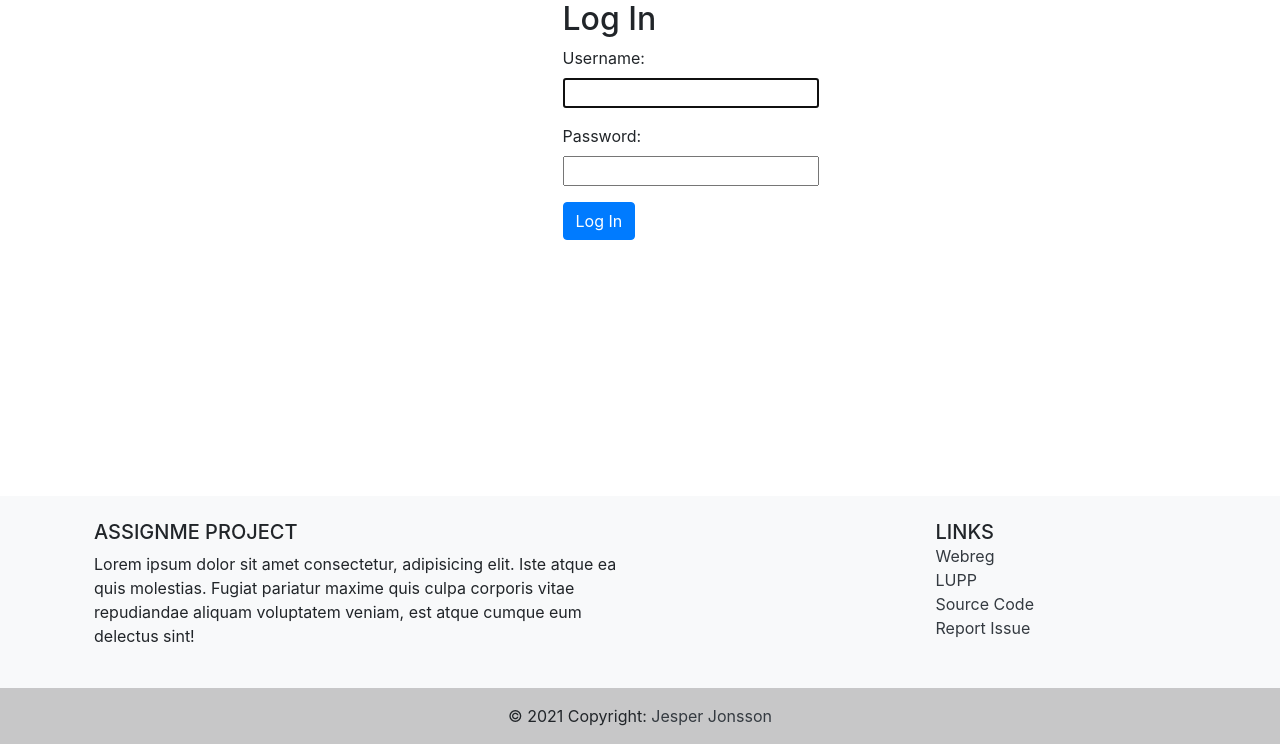
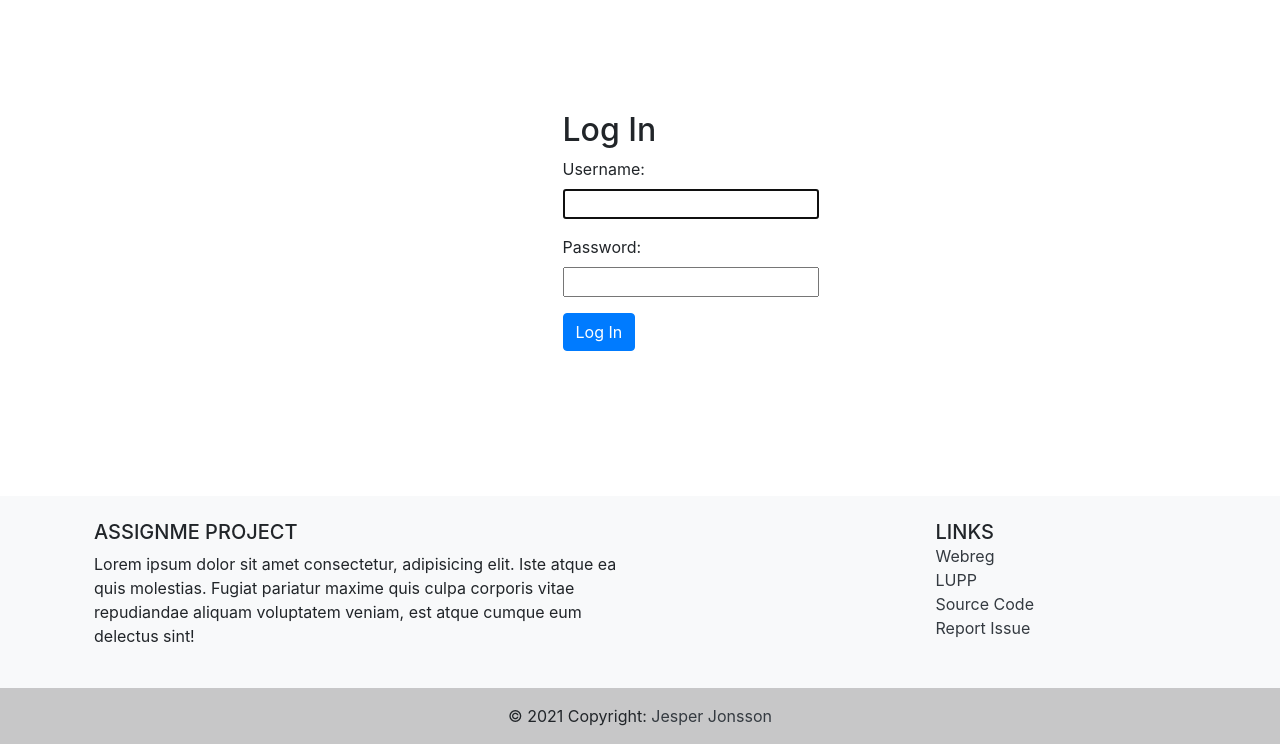
Before and after one commit to pingvine/assign-me-project, a Django app: page /accounts/login/ in a window 1280 px wide. Shown: the part 56-800 px from the top of the page. Run offline with Django 3.2, Linux system fonts and the light colour scheme; some libraries are stand-ins or nearby versions.

Commit message:
Style login page

```diff
--- a/assignme/handins/static/css/style.css
+++ b/assignme/handins/static/css/style.css
@@ -7,11 +7,15 @@ td>a {
     display: block;
 }
 
-.row {
-    justify-content: space-between;
-}
-
 .header {
     margin-top: 10px;
     align-items: center;
 }
+
+.login-pane {
+    margin-top: 10%;
+}
+
+.row {
+    justify-content: space-between;
+}
--- a/assignme/templates/base.html
+++ b/assignme/templates/base.html
@@ -24,7 +24,7 @@
               <li class="nav-item">
                 <a class="nav-link"
                 {% if user.is_authenticated %}
-                  href="{% url 'logout' %}">Log Out</a>
+                  href="{% url 'logout' %}">Log Out {{ user.username }}</a>
                 {% else %}
                   href="{% url 'login' %}">Log In</a>
                 {% endif %}
--- a/assignme/templates/registration/login.html
+++ b/assignme/templates/registration/login.html
@@ -2,7 +2,7 @@
 {% load static %}
 
 {% block page_content %}
-<div class="col-md-2 offset-md-5">
+<div class="col-md-2 offset-md-5 login-pane">
     <h2>Log In</h2>
     <form method="post">
         {% csrf_token %}
```
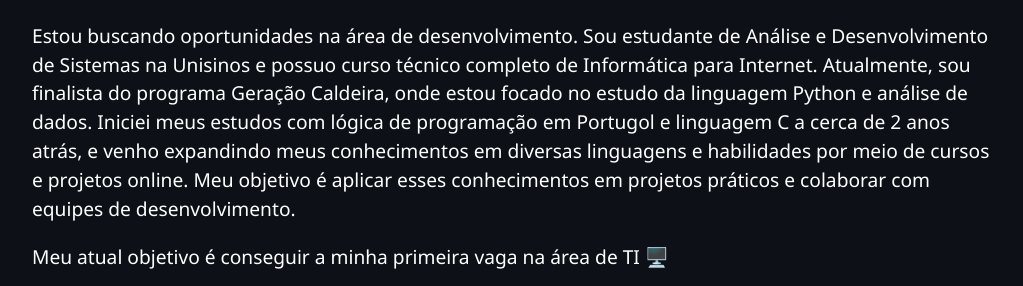
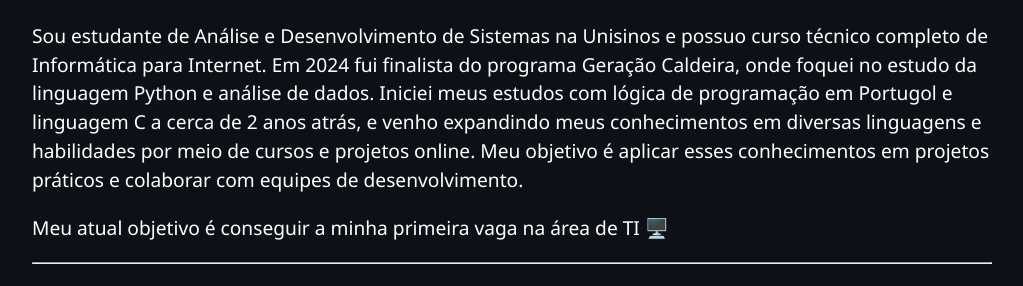
Before and after one commit to AndreiHammes/Portfolio, a plain HTML site: page index.html in a window 1280 px wide. Shown: the part 483-769 px from the top of the page, without its empty margins (128-1151 px from the left). Drawn offline with Linux system fonts and the light colour scheme.

Commit message:
style: alterar texto de apresentação

```diff
--- a/index.html
+++ b/index.html
@@ -21,7 +21,7 @@
 
         <h2 class="center">Desenvolvedor em formação 😁👨‍💻</h2>
 
-        <p>Estou buscando oportunidades na área de desenvolvimento. Sou estudante de Análise e Desenvolvimento de Sistemas na Unisinos e possuo curso técnico completo de Informática para Internet. Atualmente, sou finalista do programa Geração Caldeira, onde estou focado no estudo da linguagem Python e análise de dados. Iniciei meus estudos com lógica de programação em Portugol e linguagem C a cerca de 2 anos atrás, e venho expandindo meus conhecimentos em diversas linguagens e habilidades por meio de cursos e projetos online. Meu objetivo é aplicar esses conhecimentos em projetos práticos e colaborar com equipes de desenvolvimento.
+        <p>Sou estudante de Análise e Desenvolvimento de Sistemas na Unisinos e possuo curso técnico completo de Informática para Internet. Em 2024 fui finalista do programa Geração Caldeira, onde foquei no estudo da linguagem Python e análise de dados. Iniciei meus estudos com lógica de programação em Portugol e linguagem C a cerca de 2 anos atrás, e venho expandindo meus conhecimentos em diversas linguagens e habilidades por meio de cursos e projetos online. Meu objetivo é aplicar esses conhecimentos em projetos práticos e colaborar com equipes de desenvolvimento.
         </p>
 
         <p>Meu atual objetivo é conseguir a minha primeira vaga na área de TI 🖥️</p> <hr>
```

+ + + + + + +

# WORK TO COMPLETE
Every line above must be printed again exactly, pictures excluded.

# TASK ANSWER
Before and after one commit to pingvine/assign-me-project, a Django app: page /accounts/login/ in a window 1280 px wide. Shown: the part 56-800 px from the top of the page. Run offline with Django 3.2, Linux system fonts and the light colour scheme; some libraries are stand-ins or nearby versions.

Commit message:
Style login page

```diff
--- a/assignme/handins/static/css/style.css
+++ b/assignme/handins/static/css/style.css
@@ -7,11 +7,15 @@ td>a {
     display: block;
 }
 
-.row {
-    justify-content: space-between;
-}
-
 .header {
     margin-top: 10px;
     align-items: center;
 }
+
+.login-pane {
+    margin-top: 10%;
+}
+
+.row {
+    justify-content: space-between;
+}
--- a/assignme/templates/base.html
+++ b/assignme/templates/base.html
@@ -24,7 +24,7 @@
               <li class="nav-item">
                 <a class="nav-link"
                 {% if user.is_authenticated %}
-                  href="{% url 'logout' %}">Log Out</a>
+                  href="{% url 'logout' %}">Log Out {{ user.username }}</a>
                 {% else %}
                   href="{% url 'login' %}">Log In</a>
                 {% endif %}
--- a/assignme/templates/registration/login.html
+++ b/assignme/templates/registration/login.html
@@ -2,7 +2,7 @@
 {% load static %}
 
 {% block page_content %}
-<div class="col-md-2 offset-md-5">
+<div class="col-md-2 offset-md-5 login-pane">
     <h2>Log In</h2>
     <form method="post">
         {% csrf_token %}
```
Before and after one commit to AndreiHammes/Portfolio, a plain HTML site: page index.html in a window 1280 px wide. Shown: the part 483-769 px from the top of the page, without its empty margins (128-1151 px from the left). Drawn offline with Linux system fonts and the light colour scheme.

Commit message:
style: alterar texto de apresentação

```diff
--- a/index.html
+++ b/index.html
@@ -21,7 +21,7 @@
 
         <h2 class="center">Desenvolvedor em formação 😁👨‍💻</h2>
 
-        <p>Estou buscando oportunidades na área de desenvolvimento. Sou estudante de Análise e Desenvolvimento de Sistemas na Unisinos e possuo curso técnico completo de Informática para Internet. Atualmente, sou finalista do programa Geração Caldeira, onde estou focado no estudo da linguagem Python e análise de dados. Iniciei meus estudos com lógica de programação em Portugol e linguagem C a cerca de 2 anos atrás, e venho expandindo meus conhecimentos em diversas linguagens e habilidades por meio de cursos e projetos online. Meu objetivo é aplicar esses conhecimentos em projetos práticos e colaborar com equipes de desenvolvimento.
+        <p>Sou estudante de Análise e Desenvolvimento de Sistemas na Unisinos e possuo curso técnico completo de Informática para Internet. Em 2024 fui finalista do programa Geração Caldeira, onde foquei no estudo da linguagem Python e análise de dados. Iniciei meus estudos com lógica de programação em Portugol e linguagem C a cerca de 2 anos atrás, e venho expandindo meus conhecimentos em diversas linguagens e habilidades por meio de cursos e projetos online. Meu objetivo é aplicar esses conhecimentos em projetos práticos e colaborar com equipes de desenvolvimento.
         </p>
 
         <p>Meu atual objetivo é conseguir a minha primeira vaga na área de TI 🖥️</p> <hr>
```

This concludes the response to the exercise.